- Opening Delimiter -

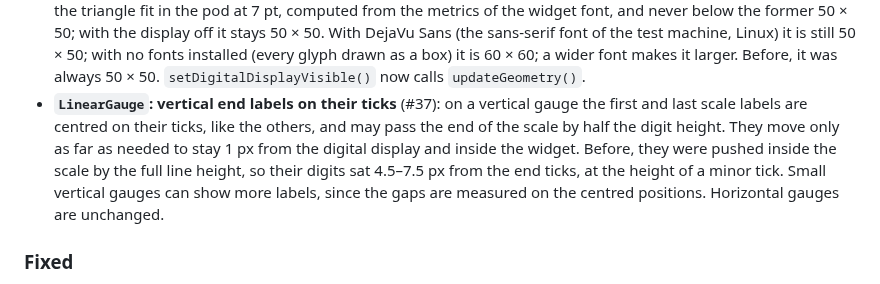
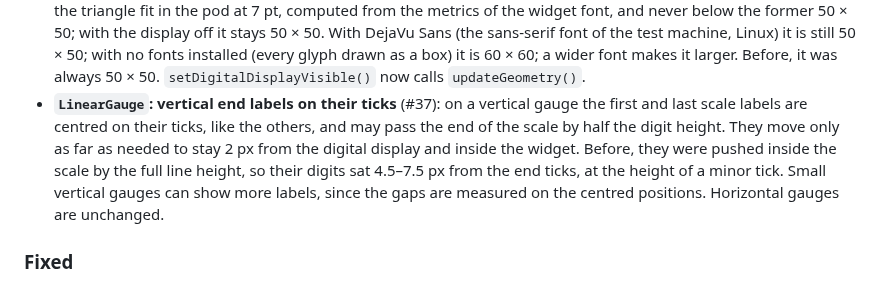
Before and after one commit to paolosereno/QtIndustrialWidgets, a Markdown page: CHANGELOG.md, the part around the change. Drawn GitHub-style.

```diff
--- a/CHANGELOG.md
+++ b/CHANGELOG.md
@@ -38,7 +38,7 @@ and this project adheres to [Semantic Versioning](https://semver.org/spec/v2.0.0
 - **`CircularBargraph`: out-of-range readout** (#167): the readout shows a triangle pointing up or down, painted as a shape, and the input itself (for example `▲ 120.0` on a 0–100 range), or `>max` / `<min` for ±Inf, as in `RadialGauge` and `LinearGauge`. Before, it showed the bound after a `>` / `<` character (`>100.0`), which was also wider than the pod and covered the lit segments.
 - **`CircularBargraph`: the readout fits in the pod** (#167): the value is drawn at 7 pt or more, smaller than before only when the text would leave the pod, and never cut or shortened. When it does not fit, the unit is left out first, then the number; `---` (Invalid) and the triangle (Underrange, Overrange) are always shown, so only a valid readout may disappear. The pod is drawn at every size; before, pod and readout were left out below 54 × 54.
 - **`CircularBargraph::minimumSizeHint()`** (#167): with the digital display on, it is the smallest size at which `---` and the triangle fit in the pod at 7 pt, computed from the metrics of the widget font, and never below the former 50 × 50; with the display off it stays 50 × 50. With DejaVu Sans (the sans-serif font of the test machine, Linux) it is still 50 × 50; with no fonts installed (every glyph drawn as a box) it is 60 × 60; a wider font makes it larger. Before, it was always 50 × 50. `setDigitalDisplayVisible()` now calls `updateGeometry()`.
-- **`LinearGauge`: vertical end labels on their ticks** (#37): on a vertical gauge the first and last scale labels are centred on their ticks, like the others, and may pass the end of the scale by half the digit height. They move only as far as needed to stay 1 px from the digital display and inside the widget. Before, they were pushed inside the scale by the full line height, so their digits sat 4.5–7.5 px from the end ticks, at the height of a minor tick. Small vertical gauges can show more labels, since the gaps are measured on the centred positions. Horizontal gauges are unchanged.
+- **`LinearGauge`: vertical end labels on their ticks** (#37): on a vertical gauge the first and last scale labels are centred on their ticks, like the others, and may pass the end of the scale by half the digit height. They move only as far as needed to stay 2 px from the digital display and inside the widget. Before, they were pushed inside the scale by the full line height, so their digits sat 4.5–7.5 px from the end ticks, at the height of a minor tick. Small vertical gauges can show more labels, since the gaps are measured on the centred positions. Horizontal gauges are unchanged.
 
 ### Fixed
 - **vcpkg port** (#147): `portfile.cmake` carries the SHA512 of the `v2.5.1` tag archive (the tagged commit still had the `v2.5.0` hash, since the hash can be computed only after the tag).
```
Also changed, not shown: docs/images/linear-gauge-invalid.png, docs/images/linear-gauge-thermometer.png, 6 other files.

- Closing Delimiter -

Could you restate each record word for word, keeping the pictures out?

Before and after one commit to paolosereno/QtIndustrialWidgets, a Markdown page: CHANGELOG.md, the part around the change. Drawn GitHub-style.

```diff
--- a/CHANGELOG.md
+++ b/CHANGELOG.md
@@ -38,7 +38,7 @@ and this project adheres to [Semantic Versioning](https://semver.org/spec/v2.0.0
 - **`CircularBargraph`: out-of-range readout** (#167): the readout shows a triangle pointing up or down, painted as a shape, and the input itself (for example `▲ 120.0` on a 0–100 range), or `>max` / `<min` for ±Inf, as in `RadialGauge` and `LinearGauge`. Before, it showed the bound after a `>` / `<` character (`>100.0`), which was also wider than the pod and covered the lit segments.
 - **`CircularBargraph`: the readout fits in the pod** (#167): the value is drawn at 7 pt or more, smaller than before only when the text would leave the pod, and never cut or shortened. When it does not fit, the unit is left out first, then the number; `---` (Invalid) and the triangle (Underrange, Overrange) are always shown, so only a valid readout may disappear. The pod is drawn at every size; before, pod and readout were left out below 54 × 54.
 - **`CircularBargraph::minimumSizeHint()`** (#167): with the digital display on, it is the smallest size at which `---` and the triangle fit in the pod at 7 pt, computed from the metrics of the widget font, and never below the former 50 × 50; with the display off it stays 50 × 50. With DejaVu Sans (the sans-serif font of the test machine, Linux) it is still 50 × 50; with no fonts installed (every glyph drawn as a box) it is 60 × 60; a wider font makes it larger. Before, it was always 50 × 50. `setDigitalDisplayVisible()` now calls `updateGeometry()`.
-- **`LinearGauge`: vertical end labels on their ticks** (#37): on a vertical gauge the first and last scale labels are centred on their ticks, like the others, and may pass the end of the scale by half the digit height. They move only as far as needed to stay 1 px from the digital display and inside the widget. Before, they were pushed inside the scale by the full line height, so their digits sat 4.5–7.5 px from the end ticks, at the height of a minor tick. Small vertical gauges can show more labels, since the gaps are measured on the centred positions. Horizontal gauges are unchanged.
+- **`LinearGauge`: vertical end labels on their ticks** (#37): on a vertical gauge the first and last scale labels are centred on their ticks, like the others, and may pass the end of the scale by half the digit height. They move only as far as needed to stay 2 px from the digital display and inside the widget. Before, they were pushed inside the scale by the full line height, so their digits sat 4.5–7.5 px from the end ticks, at the height of a minor tick. Small vertical gauges can show more labels, since the gaps are measured on the centred positions. Horizontal gauges are unchanged.
 
 ### Fixed
 - **vcpkg port** (#147): `portfile.cmake` carries the SHA512 of the `v2.5.1` tag archive (the tagged commit still had the `v2.5.0` hash, since the hash can be computed only after the tag).
```
Also changed, not shown: docs/images/linear-gauge-invalid.png, docs/images/linear-gauge-thermometer.png, 6 other files.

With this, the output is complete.